Main Article Content
To estimate the association between household tenure and the odds of hospital admission for acute lower respiratory tract infections (LRTI) in children under age 2 years.
We developed a birth cohort of all singleton children born in Scotland 2010-2012, using linked birth registration records and maternal Census 2011 data. Further linkage to hospital admission records provided information on acute LRTI (pneumonia, bronchitis, bronchiolitis, influenza, unspecified LRTI) admissions in children aged less than 2 years. Using logistic regression models, we estimated the association between housing tenure at birth (owned, social rented, private rented/lives rent free) with odds of hospital admission for LRTI before and after adjustment for parental occupational class (household reference), family type and highest qualification level.

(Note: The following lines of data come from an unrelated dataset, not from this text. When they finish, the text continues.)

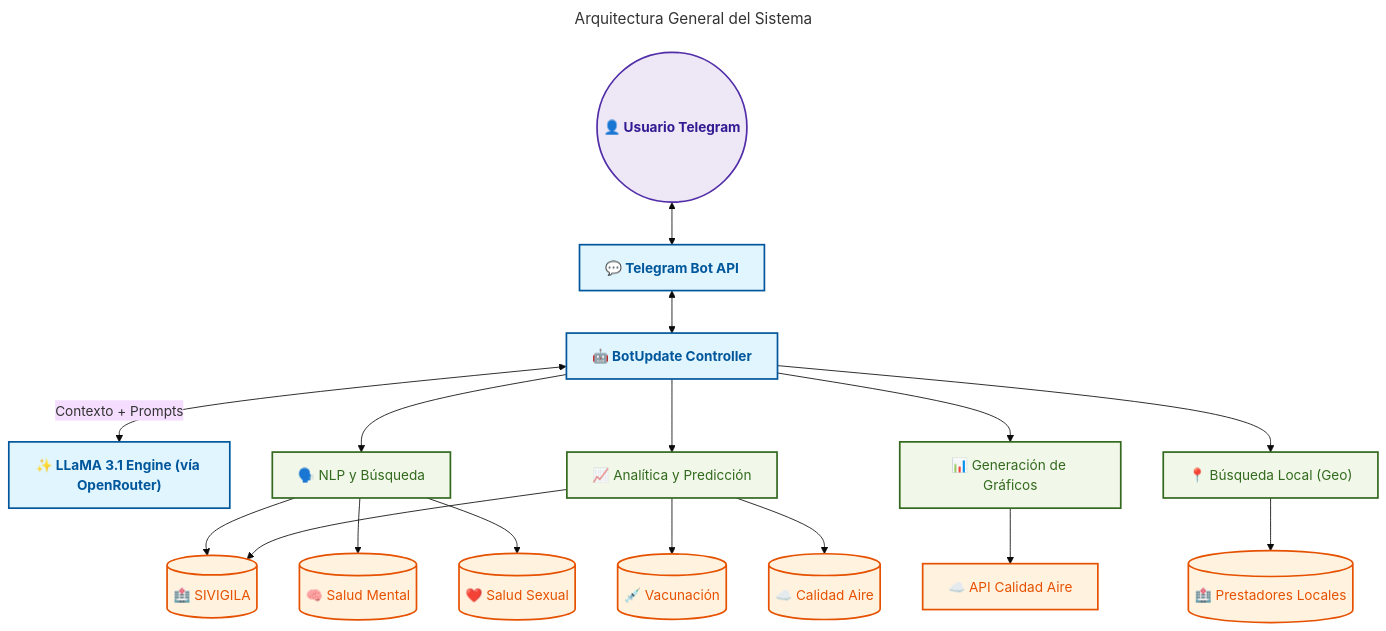
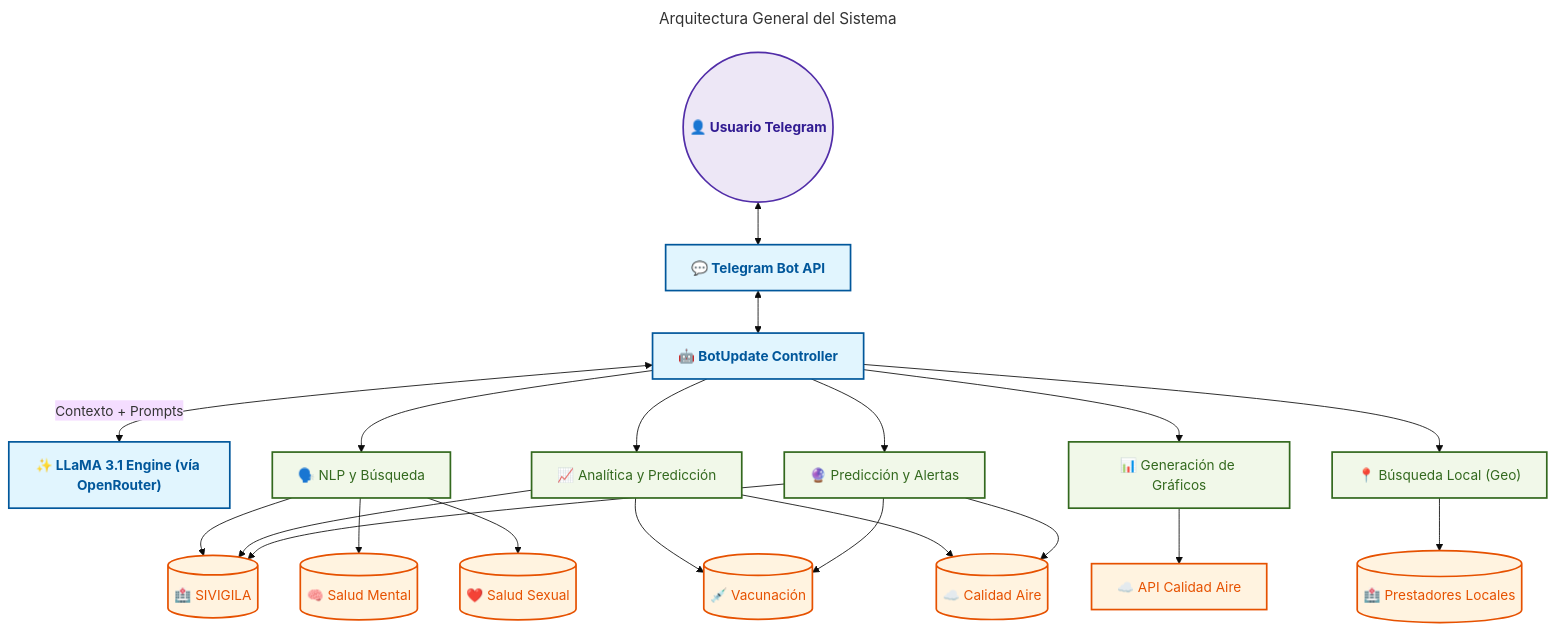
One commit to RubenDarioGuerreroNeira/Ecosistema-IA-Colombia changed the second of 2 diagrams in README.md. Above: the diagram before and after it, drawn with Mermaid (base theme). The commit also changed other lines of this file and 11 other files, not shown here.

````diff
--- a/README.md
+++ b/README.md
@@ -96,30 +99,34 @@
 ```mermaid
 ---
 title: Arquitectura General del Sistema
 ---
 flowchart TD
     classDef core fill:#e1f5fe,stroke:#01579b,stroke-width:2px,color:#01579b,font-weight:bold
     classDef logic fill:#f1f8e9,stroke:#33691e,stroke-width:2px,color:#33691e
     classDef data fill:#fff3e0,stroke:#e65100,stroke-width:2px,color:#e65100
     classDef user fill:#ede7f6,stroke:#512da8,stroke-width:2px,color:#311b92,font-weight:bold
 
     User(("👤 Usuario Telegram")):::user <--> Telegram["💬 Telegram Bot API"]:::core
     Telegram <--> Bot["🤖 BotUpdate Controller"]:::core
     Bot <-->|Contexto + Prompts| AI["✨ LLaMA 3.1 Engine (vía OpenRouter)"]:::core
 
     Bot --> NLP["🗣️ NLP y Búsqueda"]:::logic
     Bot --> Stats["📈 Analítica y Predicción"]:::logic
     Bot --> Charts["📊 Generación de Gráficos"]:::logic
     Bot --> Geo["📍 Búsqueda Local (Geo)"]:::logic
+    Bot --> Predictions["🔮 Predicción y Alertas"]:::logic
 
     NLP --> SIVIGILA[("🏥 SIVIGILA")]:::data
     NLP --> Mental[("🧠 Salud Mental")]:::data
     NLP --> Sexual[("❤️ Salud Sexual")]:::data
 
     Stats --> SIVIGILA
     Stats --> PAI[("💉 Vacunación")]:::data
     Stats --> AirQuality[("☁️ Calidad Aire")]:::data
+    Predictions --> SIVIGILA
+    Predictions --> PAI[("💉 Vacunación")]:::data
+    Predictions --> AirQuality[("☁️ Calidad Aire")]:::data
 
     Charts --> Air["☁️ API Calidad Aire"]:::data
     Geo --> Local[("🏥 Prestadores Locales")]:::data
 ```
````
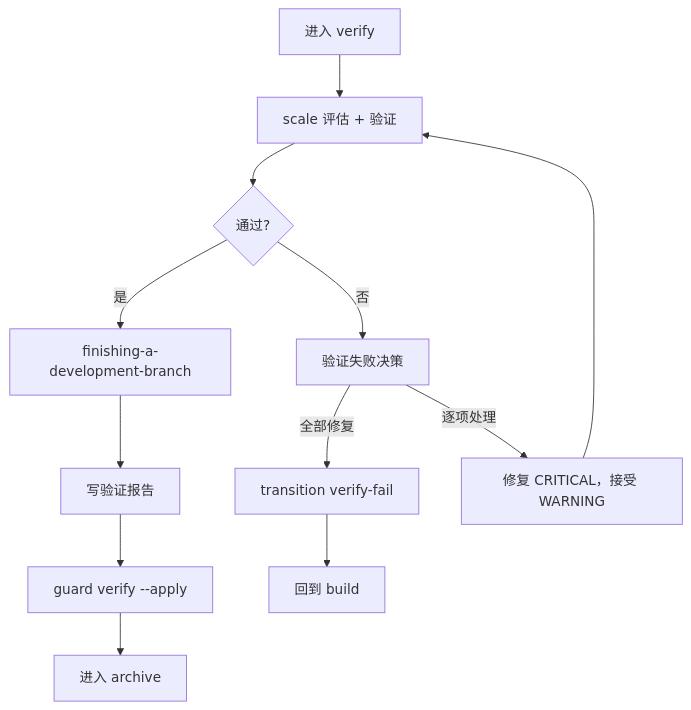
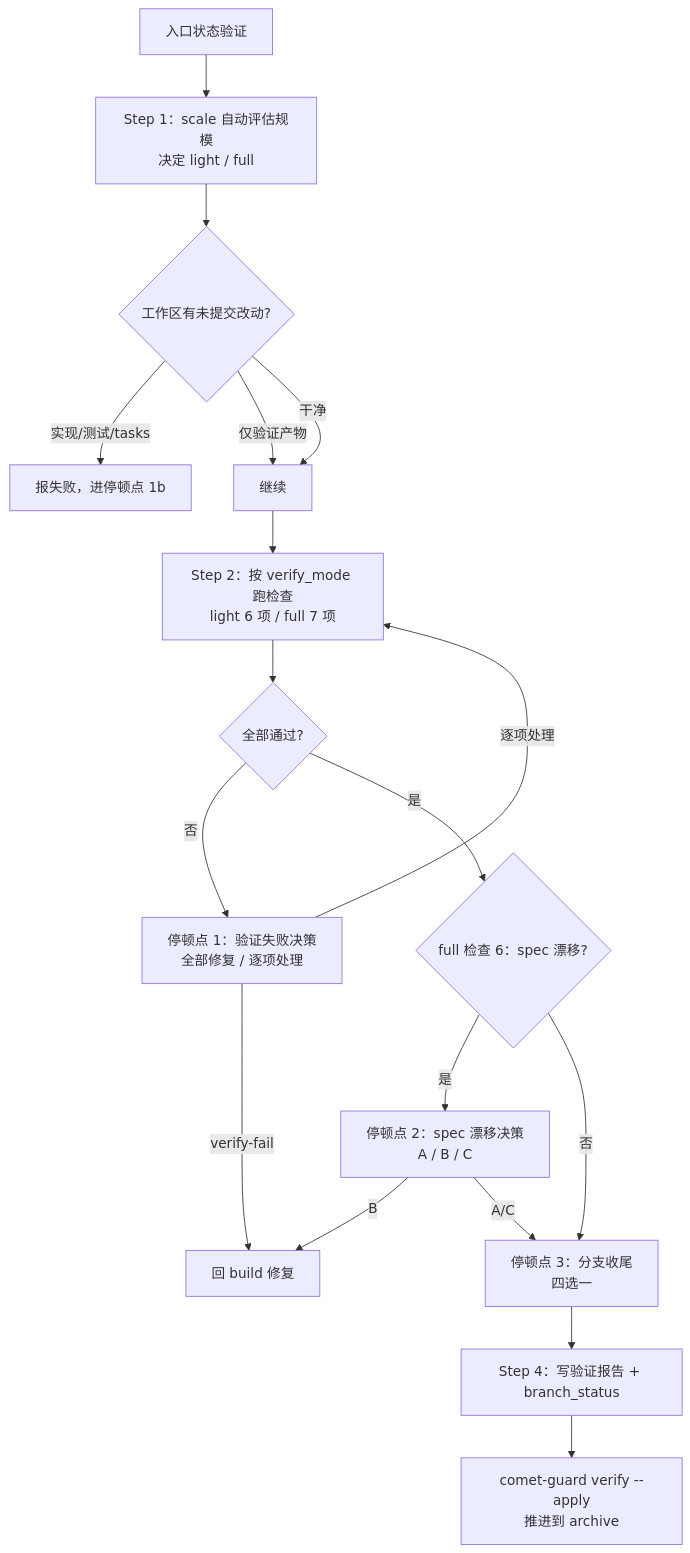
One commit to rpamis/comet-website-docs changed the diagram in zh/phases/verify.mdx. Above: the diagram before and after it, drawn with Mermaid. The commit also changed other lines of this file and 4 other files, not shown here.

````diff
--- a/zh/phases/verify.mdx
+++ b/zh/phases/verify.mdx
@@ -137,14 +35,20 @@
 ```mermaid
 flowchart TD
-  A["进入 verify"] --> B["scale 评估 + 验证"]
-  B --> C{"通过?"}
-  C -->|是| D["finishing-a-development-branch"]
-  D --> E["写验证报告"]
-  E --> F["guard verify --apply"]
-  F --> G["进入 archive"]
-  C -->|否| H["验证失败决策"]
-  H -->|全部修复| I["transition verify-fail"]
-  I --> J["回到 build"]
-  H -->|逐项处理| K["修复 CRITICAL，接受 WARNING"]
-  K --> B
+    Entry["入口状态验证"] --> Scale["Step 1：scale 自动评估规模<br/>决定 light / full"]
+    Scale --> Dirty{"工作区有未提交改动?"}
+    Dirty -->|实现/测试/tasks| Fail1b["报失败，进停顿点 1b"]
+    Dirty -->|仅验证产物| Cont["继续"]
+    Dirty -->|干净| Cont
+    Cont --> Check["Step 2：按 verify_mode 跑检查<br/>light 6 项 / full 7 项"]
+    Check --> Pass{"全部通过?"}
+    Pass -->|否| Stop1b["停顿点 1：验证失败决策<br/>全部修复 / 逐项处理"]
+    Pass -->|是| Drift{"full 检查 6：spec 漂移?"}
+    Stop1b -->|verify-fail| Build["回 build 修复"]
+    Stop1b -->|逐项处理| Check
+    Drift -->|是| Stop2b["停顿点 2：spec 漂移决策<br/>A / B / C"]
+    Drift -->|否| Stop3["停顿点 3：分支收尾<br/>四选一"]
+    Stop2b -->|B| Build
+    Stop2b -->|A/C| Stop3
+    Stop3 --> Record["Step 4：写验证报告 + branch_status"]
+    Record --> Exit["comet-guard verify --apply<br/>推进到 archive"]
 ```
````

From the cohort of all 174,279 births in 2010-2012, 84.1% linked to a maternal census record. Children whose parents were married or had a UK-born mother were more likely to link to a Census record. In the final linked cohort of 141,336 children, 7,486 (5.3%) were admitted to hospital for one or more LRTI during the 2 years of follow up. We found an association between housing tenure and LRTI admissions, with children residing in social rented, compared to owned housing having higher odds of an LRTI admission, OR: 1.40 (1.32-1.47); and children living in private rented/rent free housing, compared to owned, OR: 1.18 (1.11-1.26). After adjustment for household socioeconomic circumstances, these estimates attenuated to OR: 1.18 (1.11-1.27) and OR: 1.10 (1.03-1.18) respectively.
After accounting for household socioeconomic circumstances, children living in social and private tenured accommodation, compared to children living in owned accommodation were more likely to be hospitalised for an acute LRTI during the first 2 years of life. Further research to understand the contribution specific housing circumstances make to inequalities in LRTI hospitalisations early in life is needed.
This work is licensed under a Creative Commons Attribution 4.0 International License.